The Green Phoenix • Alice Poon

By |October 4th, 2017|

Taking us from the Mongolian steppes to China’s imperial court, The Green Phoenix is an epic historical novel chronicling the life of a remarkable woman who shaped the founding decades of the Qing dynasty. In 1625 twelve-year-old Mongol Princess Bumbutai becomes a consort of Hong Taiji, soon to be the […]

A Taipei Mutt • Eric Mader

By |October 3rd, 2017|

I started the book with the question “What the hell is this?” and finished it with the question “What the hell have I just read?” To describe Eric Mader’s engrossing, fearless novel as extremely unusual doesn’t come close. A Taipei Mutt is a difficult book to make sense of, to […]

Dateline Mongolia: An American Journalist in Nomad’s Land • Michael Kohn

By |October 2nd, 2017|

“I hated Mongolia!” a seasoned traveller and fellow long-time resident of Taiwan once admitted to me. A person not liking a particular country might seem unremarkable, but this was veteran Lonely Planet guidebook writer Robert Storey, the author of the first ever LP Mongolia guide. His controversial 1993 book was […]

Katsuren: An Okinawan love story • Celine Nisaragi

By |October 2nd, 2017|

In this charming low-key romance between a young American woman archaeologist and a Japanese journalist, the Okinawan settings come to life as characters in their own right. There are the ruins of Katsuren Castle, giving the novel its title, and the remote island of Yonaguni, especially fascinating to a Taiwan […]

The Unquiet Daughter • Danielle Flood   

By |September 23rd, 2017|

My favourite book of the year, The Unquiet Daughter is a beautifully written, big-hearted memoir of a daughter’s search for her biological father.
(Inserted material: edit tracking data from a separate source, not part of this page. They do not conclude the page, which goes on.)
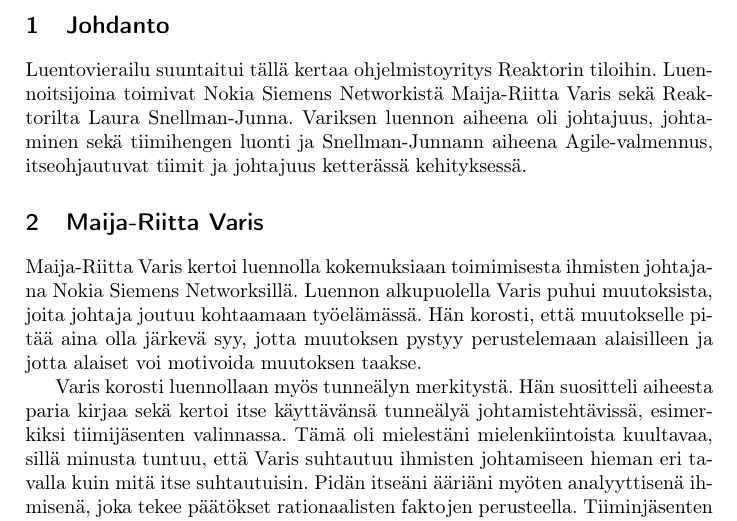
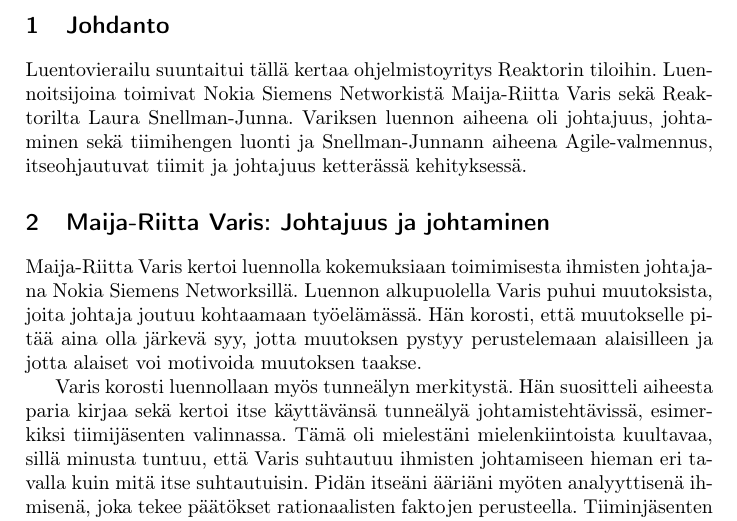
Before and after one commit to rap1ds/sfpm-visiting-lecture-5, a LaTeX document (dippa.tex): part of page 1 of 3, cut so that both start at the same text. Compiled offline with pdfLaTeX.

Commit message:
"Update"

```diff
--- a/dippa.tex
+++ b/dippa.tex
@@ -40,7 +40,7 @@
 
 Luentovierailu suuntaitui tällä kertaa ohjelmistoyritys Reaktorin tiloihin. Luennoitsijoina toimivat Nokia Siemens Networkistä Maija-Riitta Varis sekä Reaktorilta Laura Snellman-Junna. Variksen luennon aiheena oli johtajuus, johtaminen sekä tiimihengen luonti ja Snellman-Junnann aiheena Agile-valmennus, itseohjautuvat tiimit ja johtajuus ketterässä kehityksessä.
 
-\section{Maija-Riitta Varis}
+\section{Maija-Riitta Varis: Johtajuus ja johtaminen}
 
 Maija-Riitta Varis kertoi luennolla kokemuksiaan toimimisesta ihmisten johtajana Nokia Siemens Networksillä. Luennon alkupuolella Varis puhui muutoksista, joita johtaja joutuu kohtaamaan työelämässä. Hän korosti, että muutokselle pitää aina olla järkevä syy, jotta muutoksen pystyy perustelemaan alaisilleen ja jotta alaiset voi motivoida muutoksen taakse.
 
```
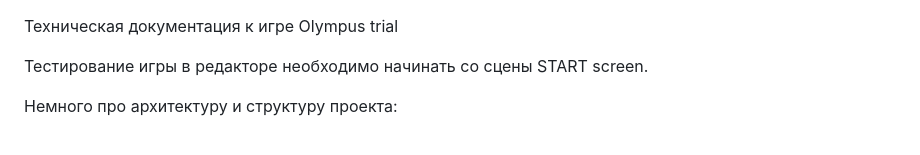
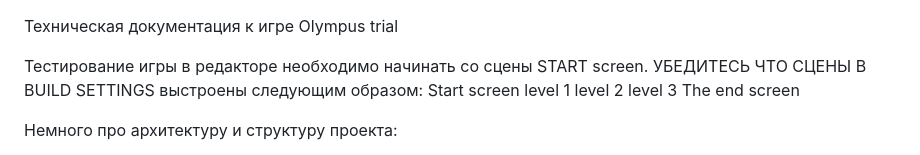
Before and after one commit to JhoJho19/GBTestTaskTry3BlashkoEvgenii, a Markdown page: README.md, the part around the change. GitHub-like rendering.

```diff
--- a/README.md
+++ b/README.md
@@ -2,6 +2,12 @@
 к игре Olympus trial
 
 Тестирование игры в редакторе необходимо начинать со сцены START screen.
+УБЕДИТЕСЬ ЧТО СЦЕНЫ В BUILD SETTINGS выстроены следующим образом:
+Start screen
+level 1
+level 2
+level 3
+The end screen
 
 Немного про архитектуру и структуру проекта:
 
```
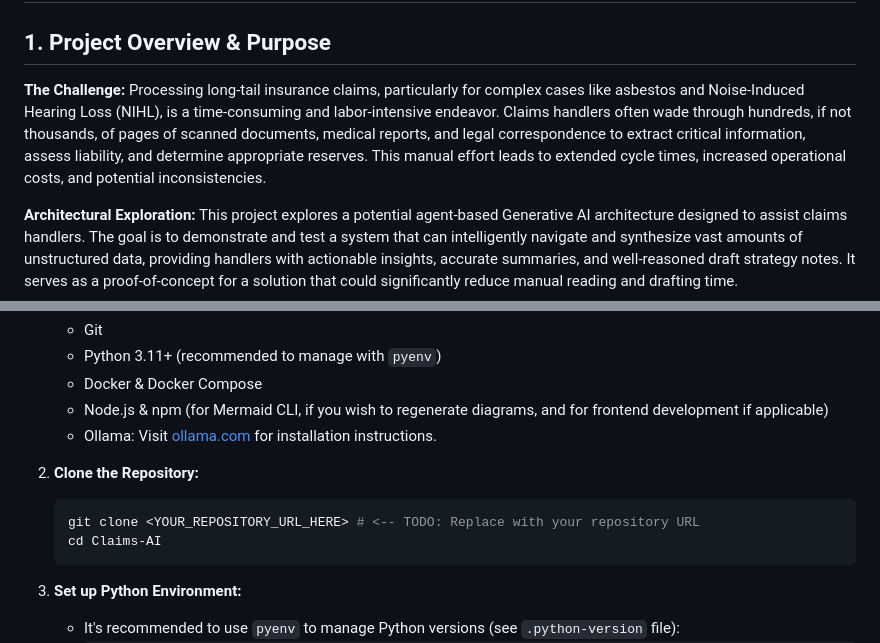
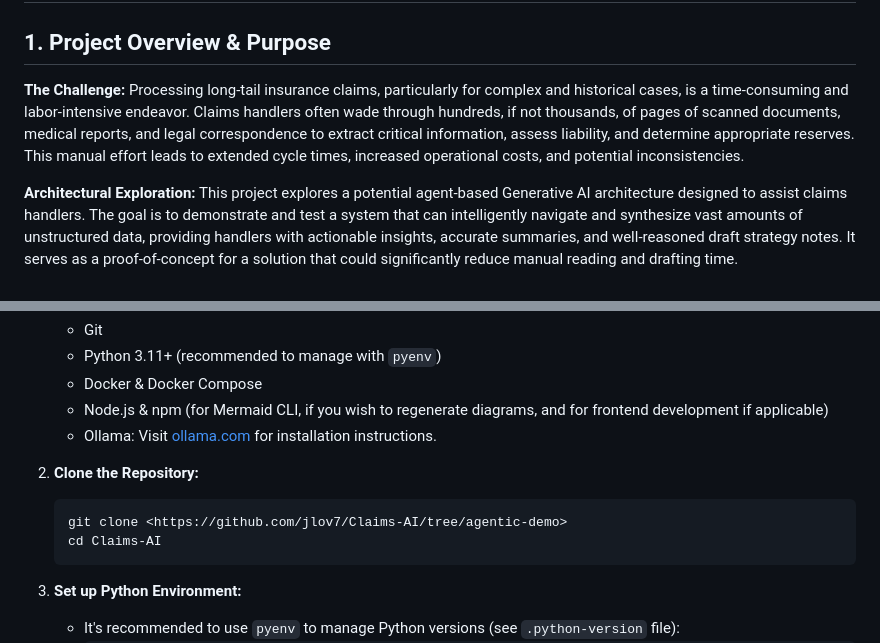
Before and after one commit to jlov7/Claims-AI, a Markdown page: README.md, 2 parts joined by grey strips. Rendered like a GitHub page.

````diff
--- a/README.md
+++ b/README.md
@@ -2,7 +2,7 @@
 
 ## 1. Project Overview & Purpose
 
-**The Challenge:** Processing long-tail insurance claims, particularly for complex cases like asbestos and Noise-Induced Hearing Loss (NIHL), is a time-consuming and labor-intensive endeavor. Claims handlers often wade through hundreds, if not thousands, of pages of scanned documents, medical reports, and legal correspondence to extract critical information, assess liability, and determine appropriate reserves. This manual effort leads to extended cycle times, increased operational costs, and potential inconsistencies.
+**The Challenge:** Processing long-tail insurance claims, particularly for complex and historical cases, is a time-consuming and labor-intensive endeavor. Claims handlers often wade through hundreds, if not thousands, of pages of scanned documents, medical reports, and legal correspondence to extract critical information, assess liability, and determine appropriate reserves. This manual effort leads to extended cycle times, increased operational costs, and potential inconsistencies.
 
 **Architectural Exploration:** This project explores a potential agent-based Generative AI architecture designed to assist claims handlers. The goal is to demonstrate and test a system that can intelligently navigate and synthesize vast amounts of unstructured data, providing handlers with actionable insights, accurate summaries, and well-reasoned draft strategy notes. It serves as a proof-of-concept for a solution that could significantly reduce manual reading and drafting time.
 
@@ -85,7 +85,7 @@ Follow these steps to get the project up and running locally:
 
 2.  **Clone the Repository:**
     ```bash
-    git clone <YOUR_REPOSITORY_URL_HERE> # <-- TODO: Replace with your repository URL
+    git clone <https://github.com/jlov7/Claims-AI/tree/agentic-demo>
     cd Claims-AI
     ```
 
````
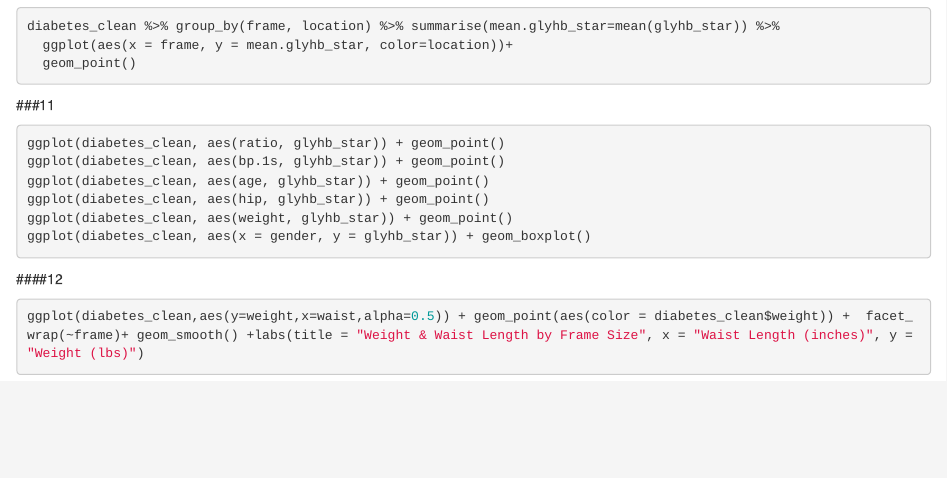
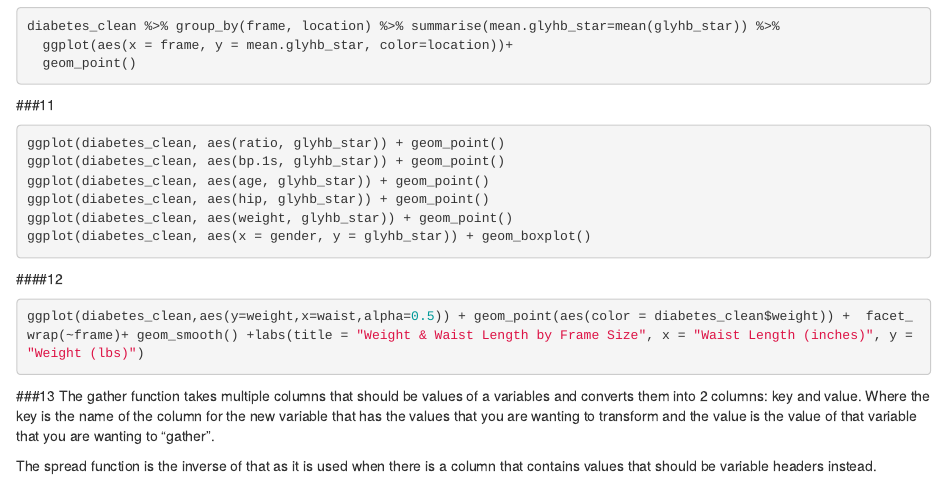
Before and after one commit to CameronStocker/ds202_lab5, an R Markdown document (team.Rmd): the page in a window 1100 px wide, from 1020 px down. Rendered offline with R 4.5, knitr and Pandoc, with nearby package versions; the code chunks are not run, so their results and figures are left out.

Commit message:
Question 13

````diff
--- a/team.Rmd
+++ b/team.Rmd
@@ -81,3 +81,7 @@ ggplot(diabetes_clean, aes(x = gender, y = glyhb_star)) + geom_boxplot()
 ```{r}
 ggplot(diabetes_clean,aes(y=weight,x=waist,alpha=0.5)) + geom_point(aes(color = diabetes_clean$weight)) +  facet_wrap(~frame)+ geom_smooth() +labs(title = "Weight & Waist Length by Frame Size", x = "Waist Length (inches)", y = "Weight (lbs)")
 ```
+###13
+The gather function takes multiple columns that should be values of a variables and converts them into 2 columns: key and value. Where the key is the name of the column for the new variable that has the values that you are wanting to transform and the value is the value of that variable that you are wanting to "gather".
+
+The spread function is the inverse of that as it is used when there is a column that contains values that should be variable headers instead.
````
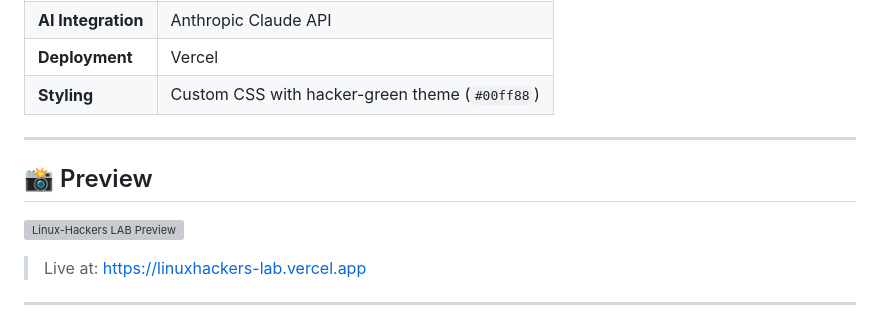
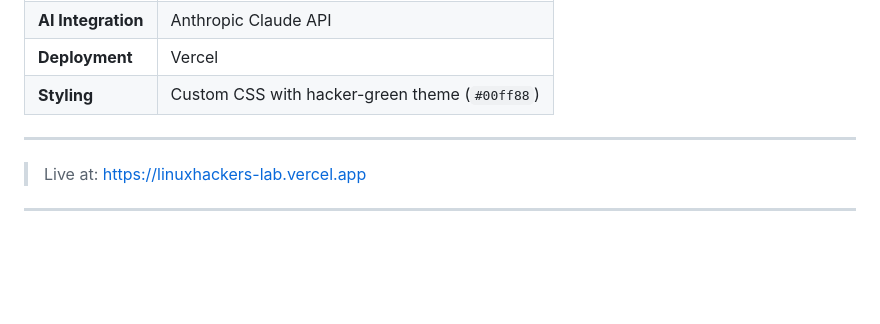
Before and after one commit to SUJITHCHALLA12/linuxhackers-lab, a Markdown page: README.md, the part around the change. Rendered like a GitHub page; blank space fills up the shorter version; grey boxes are pictures that could not be loaded.

Commit message:
Remove preview section from README
Removed preview section and associated image from README.

```diff
--- a/README.md
+++ b/README.md
@@ -83,9 +83,6 @@ npm run dev
 
 ---
 
-## 📸 Preview
-
-![Linux-Hackers LAB Preview](https://gokali.pro/favicon.png)
 
 > Live at: [https://linuxhackers-lab.vercel.app](https://linuxhackers-lab.vercel.app/)
 
```
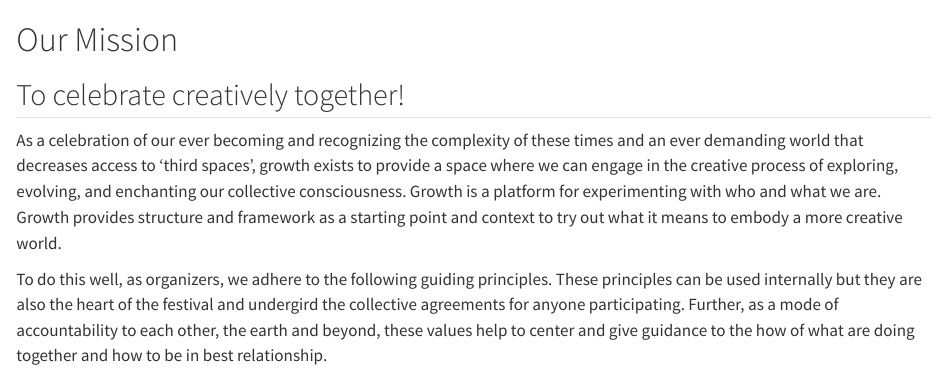
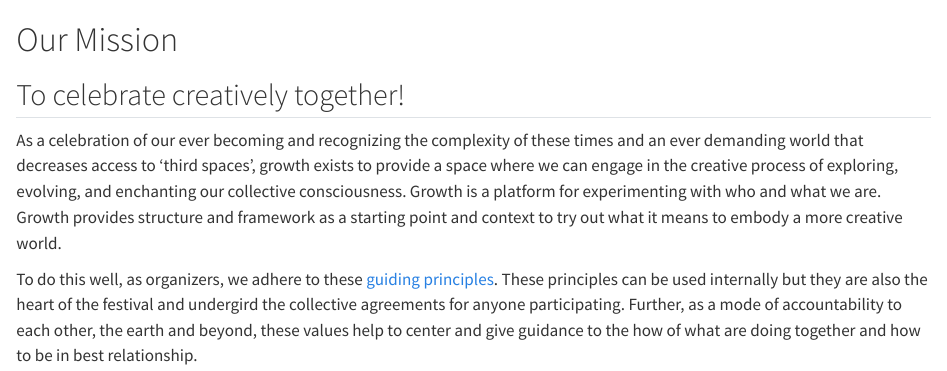
Before and after one commit to rsalmond/growthfestival.ca, a Quarto document (mission.qmd): the page in a window 1100 px wide, from its top. Rendered offline with R 4.5, knitr and Pandoc in place of Quarto, with nearby package versions.

Commit message:
fix link to principles

```diff
--- a/mission.qmd
+++ b/mission.qmd
@@ -4,4 +4,4 @@
 
 As a celebration of our ever becoming and recognizing the complexity of these times and an ever demanding world that decreases access to ‘third spaces’, growth exists to provide a space where we can engage in the creative process of exploring, evolving, and enchanting our collective consciousness. Growth is a platform for experimenting with who and what we are. Growth provides structure and framework as a starting point and context to try out what it means to embody a more creative world.
 
-To do this well, as organizers, we adhere to the following guiding principles. These principles can be used internally but they are also the heart of the festival and undergird the collective agreements for anyone participating. Further, as a mode of accountability to each other, the earth and beyond, these values help to center and give guidance to the how of what are doing together and how to be in best relationship.
+To do this well, as organizers, we adhere to these [guiding principles](values-and-principles.qmd). These principles can be used internally but they are also the heart of the festival and undergird the collective agreements for anyone participating. Further, as a mode of accountability to each other, the earth and beyond, these values help to center and give guidance to the how of what are doing together and how to be in best relationship.
```
Also changed, not shown: docs/search.json, 1 other file.
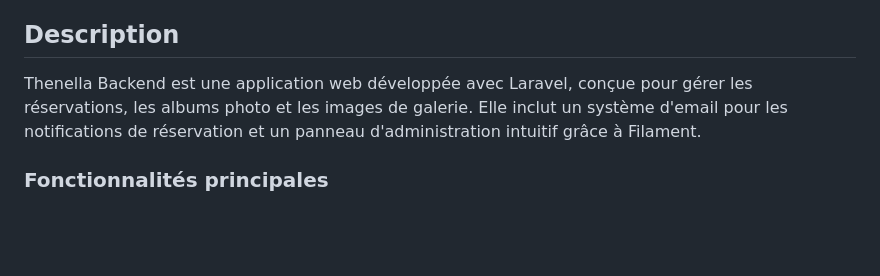
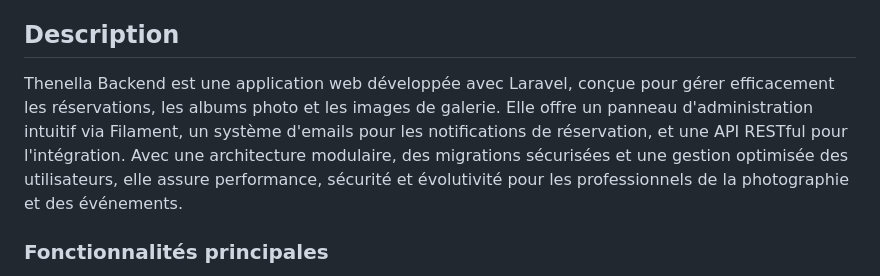
Before and after one commit to MsB-31/Thenella-backend, a Markdown page: README.md, the part around the change. GitHub-like rendering; blank space fills up the shorter version.

Commit message:
Adjust description to approximately 350 characters

```diff
--- a/README.md
+++ b/README.md
@@ -4,7 +4,7 @@ Un backend Laravel moderne pour la gestion de réservations, albums et images de
 
 ## Description
 
-Thenella Backend est une application web développée avec Laravel, conçue pour gérer les réservations, les albums photo et les images de galerie. Elle inclut un système d'email pour les notifications de réservation et un panneau d'administration intuitif grâce à Filament.
+Thenella Backend est une application web développée avec Laravel, conçue pour gérer efficacement les réservations, les albums photo et les images de galerie. Elle offre un panneau d'administration intuitif via Filament, un système d'emails pour les notifications de réservation, et une API RESTful pour l'intégration. Avec une architecture modulaire, des migrations sécurisées et une gestion optimisée des utilisateurs, elle assure performance, sécurité et évolutivité pour les professionnels de la photographie et des événements.
 
 ### Fonctionnalités principales
 - **Gestion des utilisateurs** : Modèle User avec authentification.
```
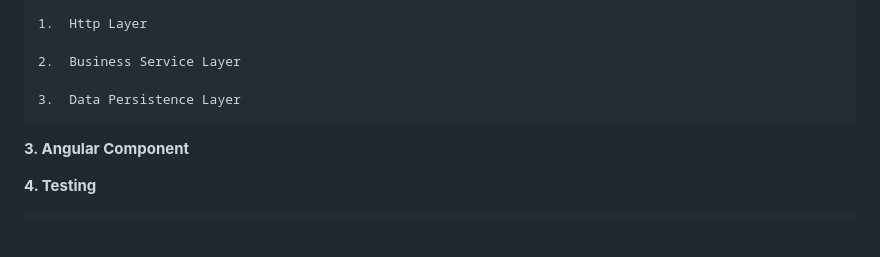
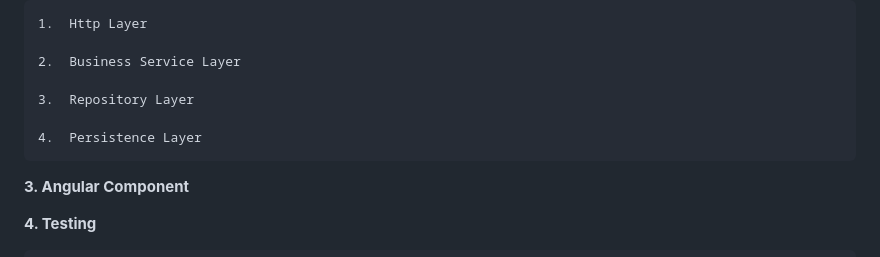
Before and after one commit to scrappy1987/pamm.seed, a Markdown page: readme.md, the part around the change printed below. Rendered like a GitHub page; blank space fills up the shorter version.

```diff
--- a/readme.md
+++ b/readme.md
@@ -22,7 +22,9 @@ Index
 
     2.  Business Service Layer
 
-    3.  Data Persistence Layer
+	3.  Repository Layer
+
+    4.  Persistence Layer
 
 **3. Angular Component**
 
```
Also changed, not shown: other parts of readme.md (+21 -4 lines), docs/img/play.gif, 1 other file.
Danielle Flood was born in Saigon in 1951 but grew up in the United States, where her parents divorced when she was eight. Four years later her mother […]

Author Interview: Brian Burke-Gaffney

By |September 22nd, 2017|

Brian Burke-Gaffney is the leading Western expert on the history of Nagasaki and one of the most prolific foreign writers in Japan. A second-generation Canadian from Winnipeg, Burke-Gaffney first came to Japan in 1972 and trained for nine years as a Zen monk. A resident of Nagasaki since 1982, he has […]

Generation HK: Seeking Identity in China’s Shadow • Ben Bland

By |August 15th, 2017|

Generation HK is a fantastic read for anyone interested in contemporary Hong Kong or Taiwan. The former British colony is a weathervane – or supposed showcase – for Taiwan’s prospective future under the loving embrace of Motherland China’s “one country, two systems” principle. Unfortunate then that the PRC is like […]